Upcoming Events

2 May, 2014 @ 7:30pm
Public Lecture - The Stars are Ours by Professor Donald Kurtz, Jeremiah Horrocks Institute, UCLAN
HAPS Club Room, 4a Railway Street, Huddersfield, HD1 1JP

6 June, 2014 @ 7:30pm
Public Lecture: The History of the Telescope by Jurgen Schmoll, University of Durham
HAPS Club Room, 4a Railway Street, Huddersfield, HD1 1JP

Holme Moss Star Party - Good Friday - Evening

To celebrate the upcoming Yorkshire Grande Depart of the 2014 Tour de France and in association with Dr John Baruch form Bradford University, the Huddersfield Astronomical & Philosophical Society is putting together a 'Star Party', to be held at the Main Car Park near Holme Moss TV/Radio Transmitter Station. Click here for a map.
The event will take place on Good Friday 18th April 2014.
The provisional arrangements are as follows:

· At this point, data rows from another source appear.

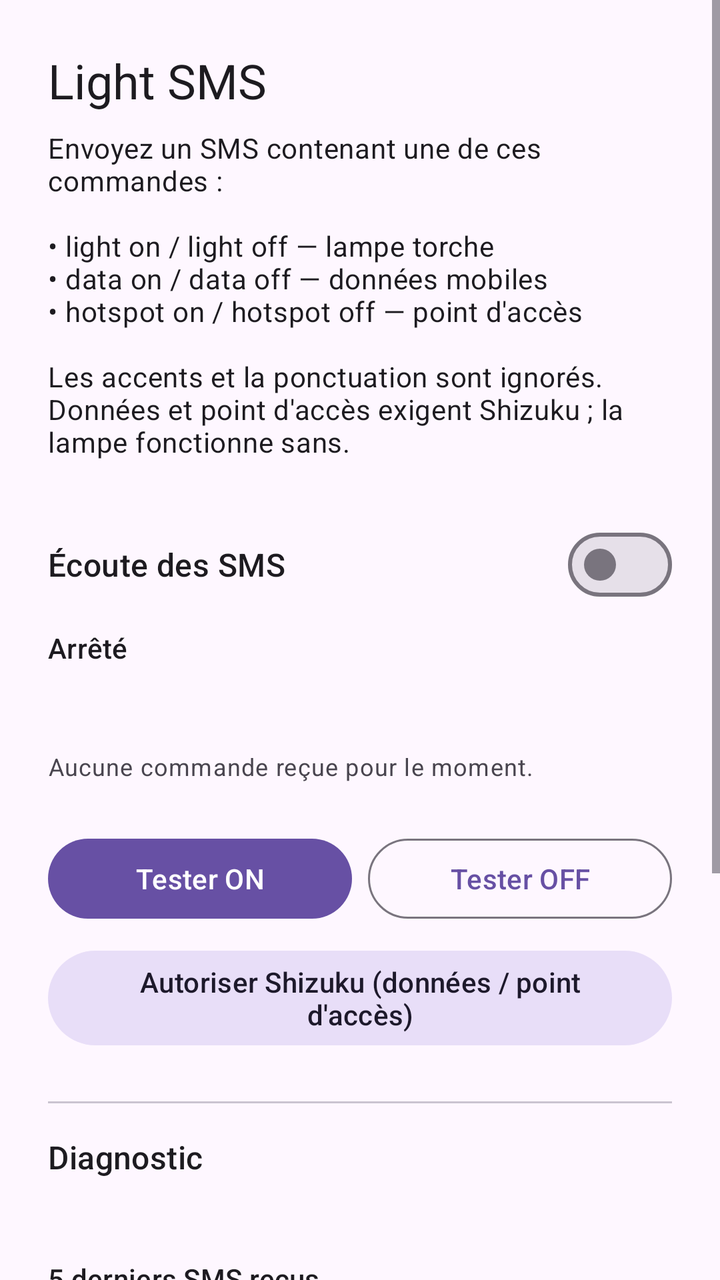
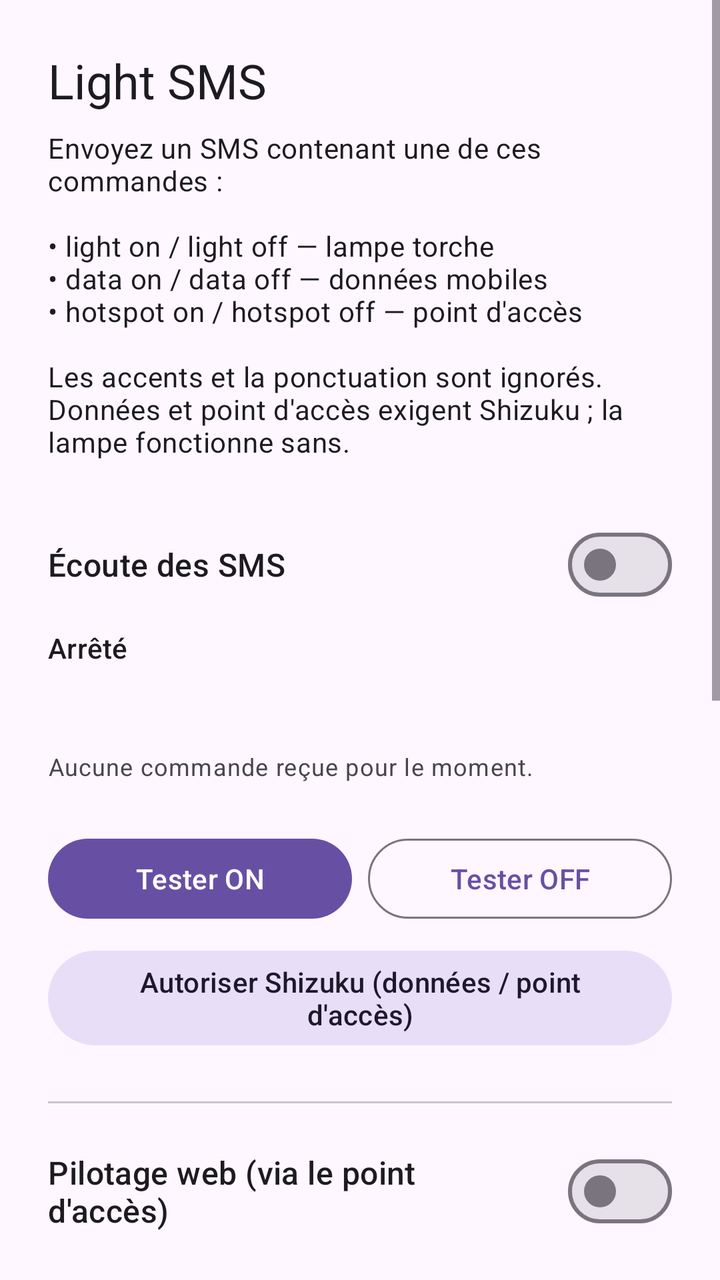

Before-and-after screenshots of an Android layout around one commit, followed by the original layout XML and the change that was made.
<!-- AndroidManifest.xml: application theme Theme.LightSms -->
<!-- res/layout/activity_main.xml -->
<?xml version="1.0" encoding="utf-8"?>
<ScrollView xmlns:android="http://schemas.android.com/apk/res/android"
    android:layout_width="match_parent"
    android:layout_height="match_parent"
    android:fillViewport="true">

    <LinearLayout
        android:layout_width="match_parent"
        android:layout_height="wrap_content"
        android:orientation="vertical"
        android:padding="24dp">

        <TextView
            android:layout_width="wrap_content"
            android:layout_height="wrap_content"
            android:text="@string/app_name"
            android:textAppearance="?attr/textAppearanceHeadlineSmall" />

        <TextView
            android:layout_width="match_parent"
            android:layout_height="wrap_content"
            android:layout_marginTop="8dp"
            android:text="@string/intro"
            android:textAppearance="?attr/textAppearanceBodyMedium" />

        <com.google.android.material.materialswitch.MaterialSwitch
            android:id="@+id/switchEnable"
            android:layout_width="match_parent"
            android:layout_height="wrap_content"
            android:layout_marginTop="24dp"
            android:minHeight="56dp"
            android:text="@string/enable_listening"
            android:textAppearance="?attr/textAppearanceTitleMedium" />

        <TextView
            android:id="@+id/txtStatus"
            android:layout_width="match_parent"
            android:layout_height="wrap_content"
            android:layout_marginTop="4dp"
            android:text="@string/status_stopped"
            android:textAppearance="?attr/textAppearanceTitleSmall" />

        <TextView
            android:id="@+id/txtTorch"
            android:layout_width="match_parent"
            android:layout_height="wrap_content"
            android:layout_marginTop="16dp"
            android:textAppearance="?attr/textAppearanceBodyLarge" />

        <TextView
            android:id="@+id/txtLastEvent"
            android:layout_width="match_parent"
            android:layout_height="wrap_content"
            android:layout_marginTop="4dp"
            android:text="@string/no_event_yet"
            android:textAppearance="?attr/textAppearanceBodySmall" />

        <TextView
            android:id="@+id/txtWarnings"
            android:layout_width="match_parent"
            android:layout_height="wrap_content"
            android:layout_marginTop="16dp"
            android:textAppearance="?attr/textAppearanceBodySmall"
            android:textColor="?attr/colorError"
            android:visibility="gone" />

        <LinearLayout
            android:layout_width="match_parent"
            android:layout_height="wrap_content"
            android:layout_marginTop="24dp"
            android:orientation="horizontal">

            <com.google.android.material.button.MaterialButton
                android:id="@+id/btnTestOn"
                android:layout_width="0dp"
                android:layout_height="wrap_content"
                android:layout_marginEnd="8dp"
                android:layout_weight="1"
                android:text="@string/test_on" />

            <com.google.android.material.button.MaterialButton
                android:id="@+id/btnTestOff"
                style="@style/Widget.Material3.Button.OutlinedButton"
                android:layout_width="0dp"
                android:layout_height="wrap_content"
                android:layout_weight="1"
                android:text="@string/test_off" />
        </LinearLayout>

        <com.google.android.material.button.MaterialButton
            android:id="@+id/btnShizuku"
            style="@style/Widget.Material3.Button.TonalButton"
            android:layout_width="match_parent"
            android:layout_height="wrap_content"
            android:layout_marginTop="8dp"
            android:text="@string/shizuku_button" />

        <View
            android:layout_width="match_parent"
            android:layout_height="1dp"
            android:layout_marginTop="24dp"
            android:background="?attr/colorOutlineVariant" />

        <TextView
            android:layout_width="match_parent"
            android:layout_height="wrap_content"
            android:layout_marginTop="16dp"
            android:text="@string/debug_title"
            android:textAppearance="?attr/textAppearanceTitleMedium" />

        <TextView
            android:id="@+id/txtDiag"
            android:layout_width="match_parent"
            android:layout_height="wrap_content"
            android:layout_marginTop="8dp"
            android:fontFamily="monospace"
            android:textAppearance="?attr/textAppearanceBodySmall" />

        <TextView
            android:layout_width="match_parent"
            android:layout_height="wrap_content"
            android:layout_marginTop="16dp"
            android:text="@string/log_title"
            android:textAppearance="?attr/textAppearanceTitleSmall" />

        <HorizontalScrollView
            android:layout_width="match_parent"
            android:layout_height="wrap_content"
            android:layout_marginTop="4dp">

            <TextView
                android:id="@+id/txtLog"
                android:layout_width="wrap_content"
                android:layout_height="wrap_content"
                android:fontFamily="monospace"
                android:textAppearance="?attr/textAppearanceBodySmall"
                android:textIsSelectable="true" />
        </HorizontalScrollView>

        <LinearLayout
            android:layout_width="match_parent"
            android:layout_height="wrap_content"
            android:layout_marginTop="8dp"
            android:orientation="horizontal">

            <com.google.android.material.button.MaterialButton
                android:id="@+id/btnRefresh"
                style="@style/Widget.Material3.Button.OutlinedButton"
                android:layout_width="0dp"
                android:layout_height="wrap_content"
                android:layout_marginEnd="8dp"
                android:layout_weight="1"
                android:text="@string/refresh" />

            <com.google.android.material.button.MaterialButton
                android:id="@+id/btnClearLog"
                style="@style/Widget.Material3.Button.TextButton"
                android:layout_width="0dp"
                android:layout_height="wrap_content"
                android:layout_weight="1"
                android:text="@string/clear_log" />
        </LinearLayout>

        <View
            android:layout_width="match_parent"
            android:layout_height="1dp"
            android:layout_marginTop="24dp"
            android:background="?attr/colorOutlineVariant" />

        <TextView
            android:layout_width="match_parent"
            android:layout_height="wrap_content"
            android:layout_marginTop="16dp"
            android:text="@string/reliability_hint"
            android:textAppearance="?attr/textAppearanceBodySmall" />

        <com.google.android.material.button.MaterialButton
            android:id="@+id/btnBattery"
            style="@style/Widget.Material3.Button.TextButton"
            android:layout_width="match_parent"
            android:layout_height="wrap_content"
            android:layout_marginTop="8dp"
            android:text="@string/battery_settings" />

        <com.google.android.material.button.MaterialButton
            android:id="@+id/btnAppSettings"
            style="@style/Widget.Material3.Button.TextButton"
            android:layout_width="match_parent"
            android:layout_height="wrap_content"
            android:text="@string/app_settings" />

    </LinearLayout>
</ScrollView>
<!-- resources referenced by this layout -->
<resources>
  <string name="app_name">Light SMS</string>
  <string name="app_settings">Paramètres de l\'application</string>
  <string name="battery_settings">Optimisation de la batterie</string>
  <string name="clear_log">Vider le journal</string>
  <string name="debug_title">Diagnostic</string>
  <string name="enable_listening">Écoute des SMS</string>
  <string name="intro">Envoyez un SMS contenant une de ces commandes :\n\n• light on / light off — lampe torche\n• data on / data off — données mobiles\n• hotspot on / hotspot off — point d\'accès\n\nLes accents et la ponctuation sont ignorés. Données et point d\'accès exigent Shizuku ; la lampe fonctionne sans.</string>
  <string name="log_title">5 derniers SMS reçus</string>
  <string name="no_event_yet">Aucune commande reçue pour le moment.</string>
  <string name="refresh">Rafraîchir</string>
  <string name="reliability_hint">Pour que l\'écoute survive en arrière-plan, désactivez l\'optimisation de batterie pour cette app (indispensable sur Xiaomi, Huawei, Oppo, Samsung).</string>
  <string name="shizuku_button">Autoriser Shizuku (données / point d\'accès)</string>
  <string name="status_stopped">Arrêté</string>
  <string name="test_off">Tester OFF</string>
  <string name="test_on">Tester ON</string>
  <style name="Theme.LightSms" parent="Theme.Material3.DayNight.NoActionBar" />
</resources>

<!-- the commit's change to res/layout/activity_main.xml (unified diff, before → after) -->
@@ -101,6 +101,43 @@
             android:layout_marginTop="24dp"
             android:background="?attr/colorOutlineVariant" />
 
+        <com.google.android.material.materialswitch.MaterialSwitch
+            android:id="@+id/switchWeb"
+            android:layout_width="match_parent"
+            android:layout_height="wrap_content"
+            android:layout_marginTop="16dp"
+            android:minHeight="56dp"
+            android:text="@string/web_enable"
+            android:textAppearance="?attr/textAppearanceTitleMedium" />
+
+        <TextView
+            android:id="@+id/txtWebInfo"
+            android:layout_width="match_parent"
+            android:layout_height="wrap_content"
+            android:fontFamily="monospace"
+            android:textAppearance="?attr/textAppearanceBodyMedium"
+            android:textIsSelectable="true" />
+
+        <TextView
+            android:layout_width="match_parent"
+            android:layout_height="wrap_content"
+            android:layout_marginTop="8dp"
+            android:text="@string/web_hint"
+            android:textAppearance="?attr/textAppearanceBodySmall" />
+
+        <com.google.android.material.button.MaterialButton
+            android:id="@+id/btnNewKey"
+            style="@style/Widget.Material3.Button.TextButton"
+            android:layout_width="match_parent"
+            android:layout_height="wrap_content"
+            android:text="@string/web_new_key" />
+
+        <View
+            android:layout_width="match_parent"
+            android:layout_height="1dp"
+            android:layout_marginTop="24dp"
+            android:background="?attr/colorOutlineVariant" />
+
         <TextView
             android:layout_width="match_parent"
             android:layout_height="wrap_content"
<!-- resource entries referenced after the edit -->
@@ -15,6 +15,9 @@
   <string name="status_stopped">Arrêté</string>
   <string name="test_off">Tester OFF</string>
   <string name="test_on">Tester ON</string>
+  <string name="web_enable">Pilotage web (via le point d\'accès)</string>
+  <string name="web_hint">Depuis un appareil connecté au point d\'accès de ce téléphone, ouvrez cette adresse dans un navigateur. Le serveur ne peut pas allumer le point d\'accès — pour ça, seul le SMS fonctionne.</string>
+  <string name="web_new_key">Générer une nouvelle clé</string>
   <style name="Theme.LightSms" parent="Theme.Material3.DayNight.NoActionBar" />
 </resources>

Constellation Close Up - Part Four

These are the notes to go with the final installment of Constellation Close up.
Please use them in conjunction with the star charts attached

New Supernova discovered in 'Cigar Galaxy'

A new supernova 12 million light years away, within the M82 (Cigar Galaxy), has been discovered serendipitously by undergraduates during a telescope class.
The type Ia supernova, designated SN2014J and thought to be the nearest of this type within the last 40 years, was discovered when the students noticed what appeared to be a 'new star' within one of the the images they took with their 14" Celestron during a 10 minute class.
Binky managed to get an image from his back garden, which can be found here - the supernova can be clearly seen as a white dot resembling a star within the body of the galaxy.

Supernova gives up its secrets to ALMA

A recent observation by ALMA - the Atacama Large Microwave Array, has discovered some new information about how Supernovae redistribute the 'heavy elements' formed during the SN explosion, back into the surrounding cosmos.
Read more about it here.... http://www.bbc.co.uk/news/science-environment-25633545

Program of Events 2013 to 2014

This is the ciurrent version of next year's program.
Some events have still to be planned - such as Public Lectures in 2014.
Due to circumstances beyond the Society's control events are subject to change or cancelation at short notice.
Please get in touch if you would like more information
Details of events open to the public and those reserved for Society members only are highlighted in the Program

The Spring Night Sky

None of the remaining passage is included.